Abstract:
Sieves are constructed for twin primes in class I, which are of the form 2m+/-D, D>=3 odd. They are characterized by their twin-D-I rank m. They have no parity problem. Non-rank numbers are identified and counted using odd primes p>=5. Twin-D-I ranks and non-ranks make up the set of positive integers. Regularities of non-ranks allow obtaining the number of twin-D-I ranks. It involves considerable cancellations so that the asymptotic form of its main term collapses to the expected form, but its coefficient depends on D.

Abstract:
Selberg identified the "parity" barrior, that sieves alone cannot distinguish between integers having an even or odd number of factors. We give here a short and self-contained demonstration of parity breaking using bilinear forms, modeled on the Twin Primes Conjecture.

Abstract:
We adopt an empirical approach to the characterization of the distribution of twin primes within the set of primes, rather than in the set of all natural numbers. The occurrences of twin primes in any finite sequence of primes are like fixed probability random events. As the sequence of primes grows, the probability decreases as the reciprocal of the count of primes to that point. The manner of the decrease is consistent with the Hardy--Littlewood Conjecture, the Prime Number Theorem, and the Twin Prime Conjecture. Furthermore, our probabilistic model, is simply parameterized. We discuss a simple test which indicates the consistency of the model extrapolated outside of the range in which it was constructed.

Abstract:
For earlier considered our sequence A166944 in [4] we prove three statements of its connection with twin primes. We also give a sufficient condition for the infinity of twin primes and pose several new conjectures; among them we propose a very simple conjectural algorithm of constructing a pair $(p,\enskip p+2)$ of twin primes over arbitrary given integer $m\geq4$ such that $p+2\geq m.$

Abstract:
This work is devoted to the theory of prime numbers. Firstly it introduced the concept of matrix primes, which can help to generate a sequence of prime numbers. Then it proposed a number of theorems, which together with theorem of Dirichlet, Siegel and Euler allow to prove the infinity of twin primes.

Abstract:
The twin primes conjecture is a very old problem. Tacitly it is supposed that the primes it deals with are finite. In the present paper we consider three problems that are not related to finite primes but deal with infinite integers. The main tool of our investigation is a numeral system proposed recently that allows one to express various infinities and infinitesimals easily and by a finite number of symbols.
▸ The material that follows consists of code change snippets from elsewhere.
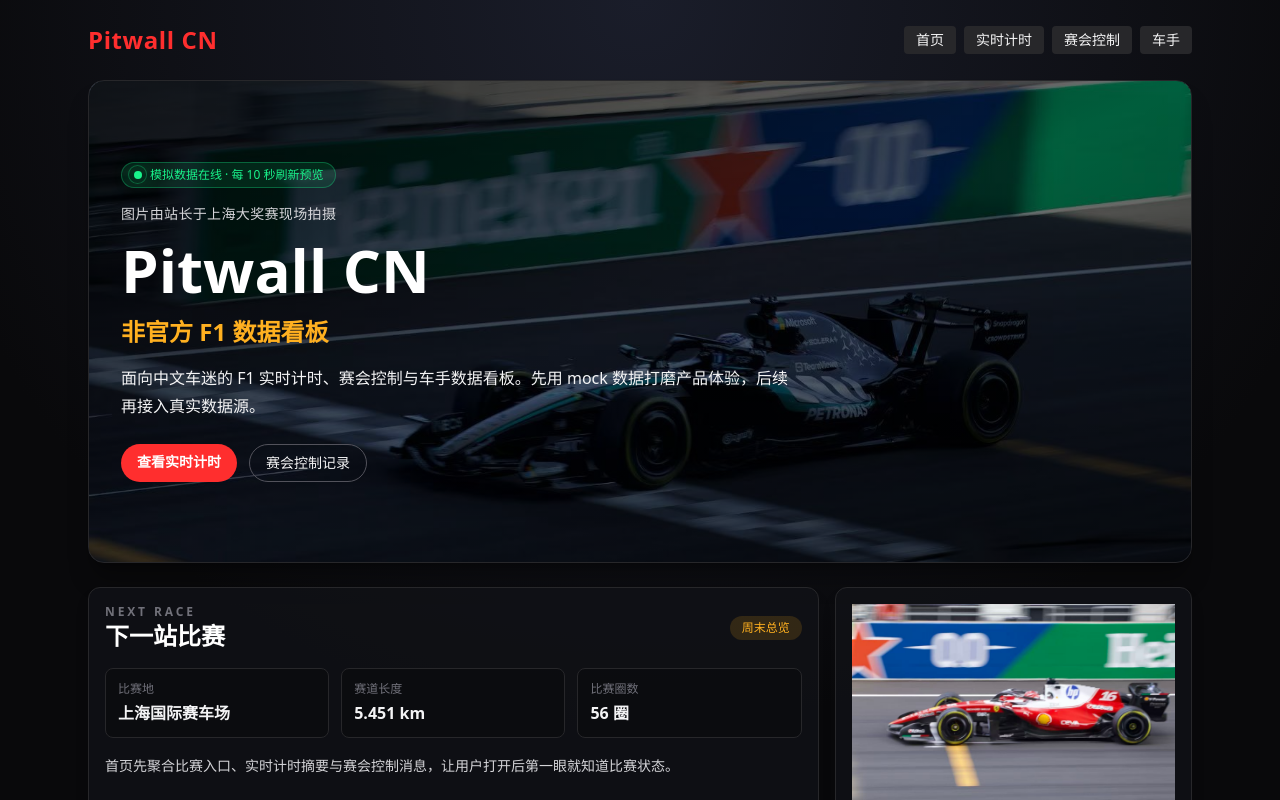
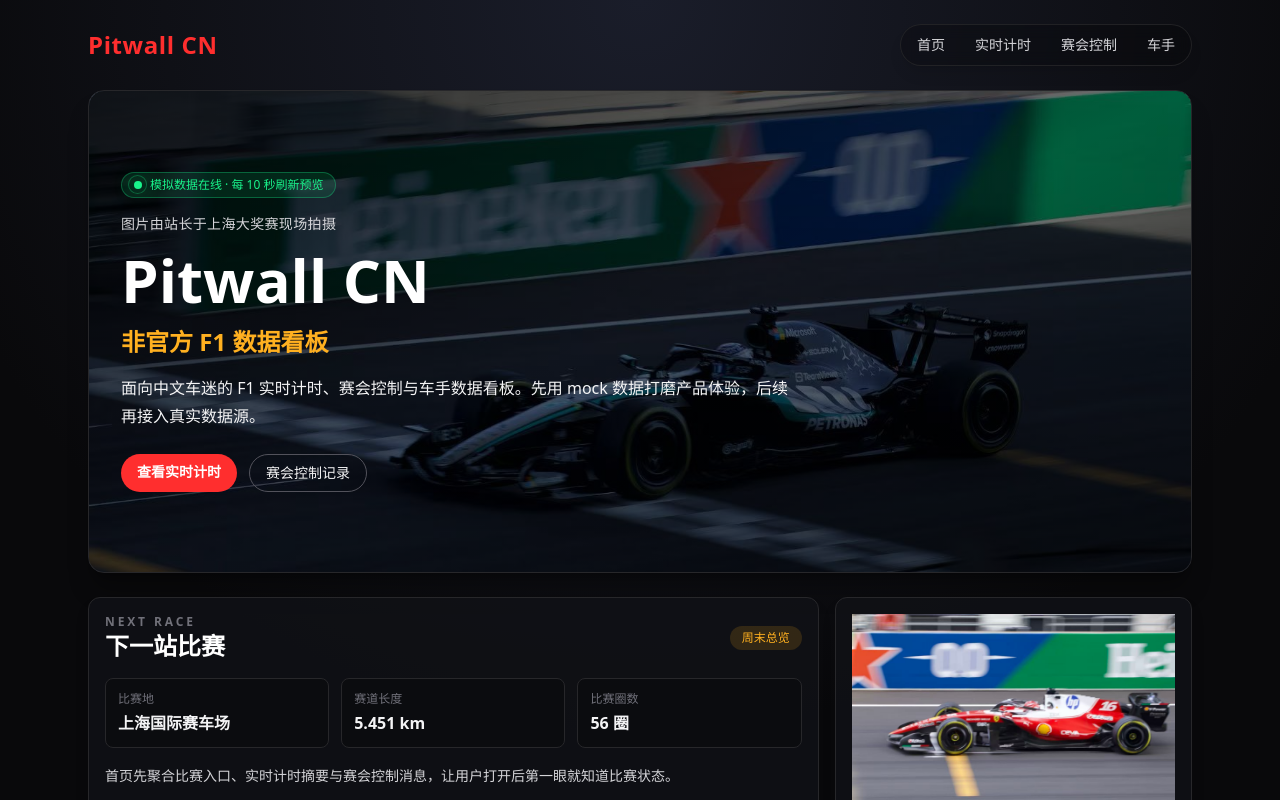
Before and after one commit to s8k8ps26k6-ui/pitwallcn, a Next.js app: page / in a window 1280 px wide. Shown: the top 800 px of the page. Built offline with nearby package versions, Linux system fonts and the light colour scheme.

Commit message:
polish: refine top navigation

```diff
--- a/src/app/layout.tsx
+++ b/src/app/layout.tsx
@@ -7,18 +7,32 @@ export const metadata: Metadata = {
   description: "Formula 1 data dashboard"
 };
 
+const navItems = [
+  { label: "首页", href: "/" },
+  { label: "实时计时", href: "/live" },
+  { label: "赛会控制", href: "/race-control" },
+  { label: "车手", href: "/drivers/VER" }
+] as const;
+
 export default function RootLayout({ children }: { children: React.ReactNode }) {
   return (
     <html lang="zh-CN">
       <body>
         <div className="mx-auto min-h-screen max-w-6xl px-4 py-6 sm:px-6">
-          <header className="mb-6 flex flex-col gap-3 sm:flex-row sm:items-center sm:justify-between">
-            <h1 className="text-2xl font-bold tracking-wide text-neonRed">Pitwall CN</h1>
-            <nav className="flex flex-wrap gap-2 text-sm">
-              <Link className="rounded bg-zinc-800 px-3 py-1 hover:bg-zinc-700" href="/">首页</Link>
-              <Link className="rounded bg-zinc-800 px-3 py-1 hover:bg-zinc-700" href="/live">实时计时</Link>
-              <Link className="rounded bg-zinc-800 px-3 py-1 hover:bg-zinc-700" href="/race-control">赛会控制</Link>
-              <Link className="rounded bg-zinc-800 px-3 py-1 hover:bg-zinc-700" href="/drivers/VER">车手</Link>
+          <header className="mb-6 flex flex-col gap-4 sm:flex-row sm:items-center sm:justify-between">
+            <Link className="text-2xl font-bold tracking-wide text-neonRed transition hover:text-red-400" href="/">
+              Pitwall CN
+            </Link>
+            <nav className="flex w-fit flex-wrap gap-1.5 rounded-full border border-zinc-800/80 bg-black/20 p-1 text-sm shadow-lg shadow-black/10 backdrop-blur">
+              {navItems.map((item) => (
+                <Link
+                  key={item.href}
+                  className="rounded-full px-3 py-1.5 text-zinc-300 transition hover:bg-zinc-800 hover:text-white"
+                  href={item.href}
+                >
+                  {item.label}
+                </Link>
+              ))}
             </nav>
           </header>
           {children}
```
The problems under consideration are the following and for all of them we give affermative answers: (i) do infinite primes exist? (ii) do infinite twin primes exist? (ii) is the set of infinite twin primes infinite? Examples of these three kinds of objects are given.

Abstract:
The Legendre type relation for the counting function of ordinary twin primes is reworked in terms of the inverse of the Riemann zeta function. Its analysis sheds light on the distribution of the zeros of the Riemann zeta function in the critical strip and their links to primes and the twin prime problem.

Abstract:
We bring to bear an empirical model of the distribution of twin primes and produce two distinct results. The first is that we can make a quantitative probabilistic prediction of the occurrence of gaps in the sequence of twins within the primes. The second is that the ``high jumper'' i.e., the separation with greatest likelihood (in terms of primes) is always expected to be zero.

Abstract:
The results of the computer investigation of the sign changes of the difference between the number of twin primes $\pi_2(x)$ and the Hardy--Littlewood conjecture $c_2\Li_2(x)$ are reported. It turns out that $\pi_2(x) - c_2\Li_2(x)$ changes the sign at unexpectedly low values of $x$ and for $x<2^{42}$ there are over 90000 sign changes of this difference. It is conjectured that the number of sign changes of $\pi_2(x) - c_2\Li_2(x)$ for $x\in (1, T)$ is given by $\sqrt T/\log(T)$.